  • Members of the Honeysuckle Family: Coralberry, Elderberry, Hobblebush and Mapleleaf Viburnum
  • Members of the Rose Family: Downy Serviceberry and Smooth Serviceberry.
  • Members of the Sumac Family: Fragrant Sumac, Smooth Sumac, Staghorn Sumac, and Winged Sumac.
  • The Wild Hydrangea and Eastern Red Cedar, are also native shrub species found in Kentucky.
  • Some sources list members of the Horse-Chestnut Family, including the Ohio Buckeye, as shrubs.


sandmyrtle shrub
Photo by Paul Durr - Used with permission of the University of Tennessee Herbarium
The Sandmyrtle is a member of the Heath Family. This plant can live in a variety of growing conditions but flourishes best in cool moist soil and part shade. An evergreen shrub, it produces pinkish-white flowers, (as shown in the picture above), in late spring and generally grows to about 18 in. (45 cm) tall.

Elderberry Shrub and the Fruit of the Elderberry

elderberry bush

elderberry fruit

Photos Copyright Steven J. Baskauf, Vanderbilt University. Used with permission. (Vanderbilt University Bioimages.)

The Elderberry or Common Elder is native to a large part of the eastern United States, including Kentucky. This deciduous shrub prefers a sunny location and grows to 10 feet (3 meters) or more in a variety of soils.
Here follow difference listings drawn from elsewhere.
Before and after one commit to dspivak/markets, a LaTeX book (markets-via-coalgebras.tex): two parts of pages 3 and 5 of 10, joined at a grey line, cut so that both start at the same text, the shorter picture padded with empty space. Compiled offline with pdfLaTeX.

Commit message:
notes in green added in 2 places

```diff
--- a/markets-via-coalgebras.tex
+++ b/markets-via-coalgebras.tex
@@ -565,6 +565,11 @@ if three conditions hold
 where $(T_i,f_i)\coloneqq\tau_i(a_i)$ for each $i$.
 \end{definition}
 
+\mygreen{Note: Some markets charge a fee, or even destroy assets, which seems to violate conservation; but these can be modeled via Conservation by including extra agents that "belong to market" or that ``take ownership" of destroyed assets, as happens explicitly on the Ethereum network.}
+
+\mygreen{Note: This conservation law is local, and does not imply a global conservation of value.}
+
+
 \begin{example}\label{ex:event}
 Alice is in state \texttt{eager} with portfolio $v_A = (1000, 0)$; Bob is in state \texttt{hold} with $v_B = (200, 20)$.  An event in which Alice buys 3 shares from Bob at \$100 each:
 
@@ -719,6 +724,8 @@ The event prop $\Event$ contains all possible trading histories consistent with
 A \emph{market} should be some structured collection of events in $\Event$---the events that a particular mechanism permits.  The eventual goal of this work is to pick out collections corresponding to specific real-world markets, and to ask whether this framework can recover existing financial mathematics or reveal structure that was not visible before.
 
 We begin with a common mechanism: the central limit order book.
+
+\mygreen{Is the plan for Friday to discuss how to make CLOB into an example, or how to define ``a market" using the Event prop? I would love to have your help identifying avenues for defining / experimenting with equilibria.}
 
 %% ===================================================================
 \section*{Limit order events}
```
In summer its flowers are large white corymbs, (pictured above left), and in the autumn, purple-black berries are produced in sagging clusters. All parts of the Elderberry are poisonous except the berries which are used for jellies, in winemaking and medicinal products.

Smooth Sumac
Photo by Ted Bodner, USDA-NRCS PLANTS Database / James H. Miller and Karl V. Miller. 2005. Forest plants of the southeast and their wildlife uses. University of Georgia Press., Athens. Used with permission
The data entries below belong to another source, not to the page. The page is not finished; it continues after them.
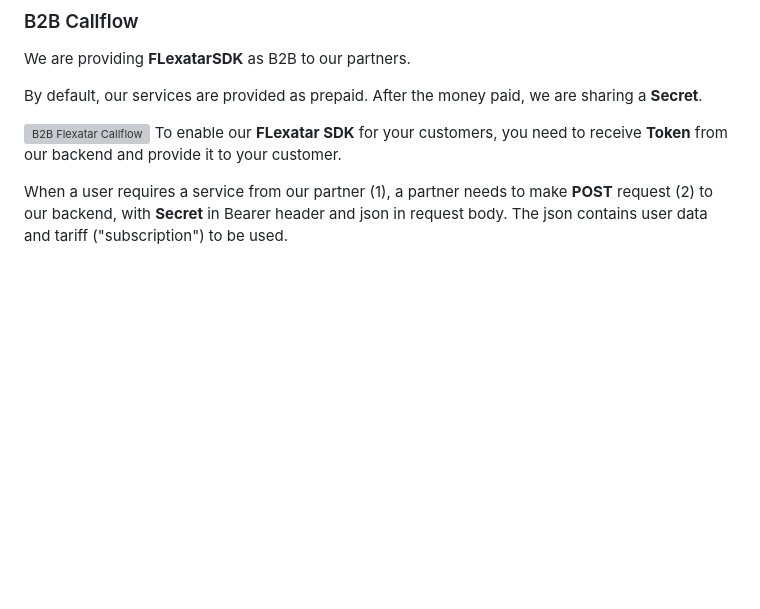
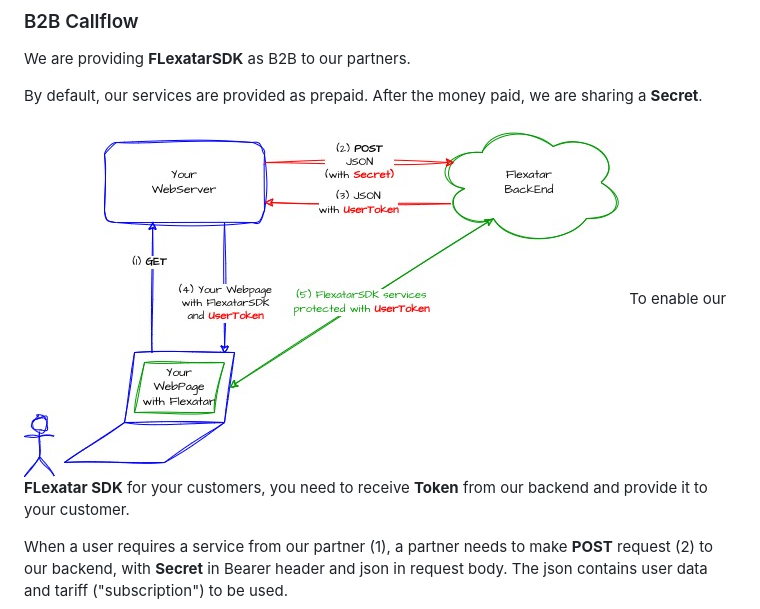
Before and after one commit to dmisol/flexatar-virtual-webcam, a Markdown page: README.md, the part around the change. GitHub-like rendering; blank space fills up the shorter version; grey boxes are pictures that could not be loaded.

Commit message:
fix reference to jpeg

```diff
--- a/README.md
+++ b/README.md
@@ -85,7 +85,7 @@ We are providing **FLexatarSDK** as B2B to our partners.
 By default, our services are provided as prepaid. After the money paid, we are sharing a **Secret**.
 
 
-![B2B Flexatar Callflow](flexatar-B2B.jpg)
+![B2B Flexatar Callflow](Flexatar-B2B.jpg)
 To enable our **FLexatar SDK** for your customers, you need to receive **Token** from our backend and provide it to your customer.
 
 When a user requires a service from our partner (1), a partner needs to make **POST** request (2) to our backend, with **Secret** in Bearer header and json in request body. The json contains user data and tariff ("subscription") to be used.
```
Smooth Sumac

Smooth Sumac, (pictured at left), is a spreading, bushy, deciduous shrub, that can reach heights of 10 feet or more (3 meters) under optimal growing conditions. It bears panicles of small green flowers in late spring/early summer, followed by larger panicles of crimson red berries on female plants that remain throughout the winter.


KSNPC Rare Plants Database
Kentucky State Nature Preserves Commission provides a searchable database where you can search by "common name", "scientific name", your "county name" or get a listing for statewide rare plants.

USDA Plants Database
You can search by scientific or common name, or do a state search and see a listing of plants in your state. There are over 30,000 images of plants, and a wealth of knowledge available on this site.

Plant Facts is a huge interactive data base with photos and videos produced and maintained by The Ohio State University. Their web site says they have: "merged several digital collections developed at Ohio State University to become an international knowledge bank and multimedia learning center"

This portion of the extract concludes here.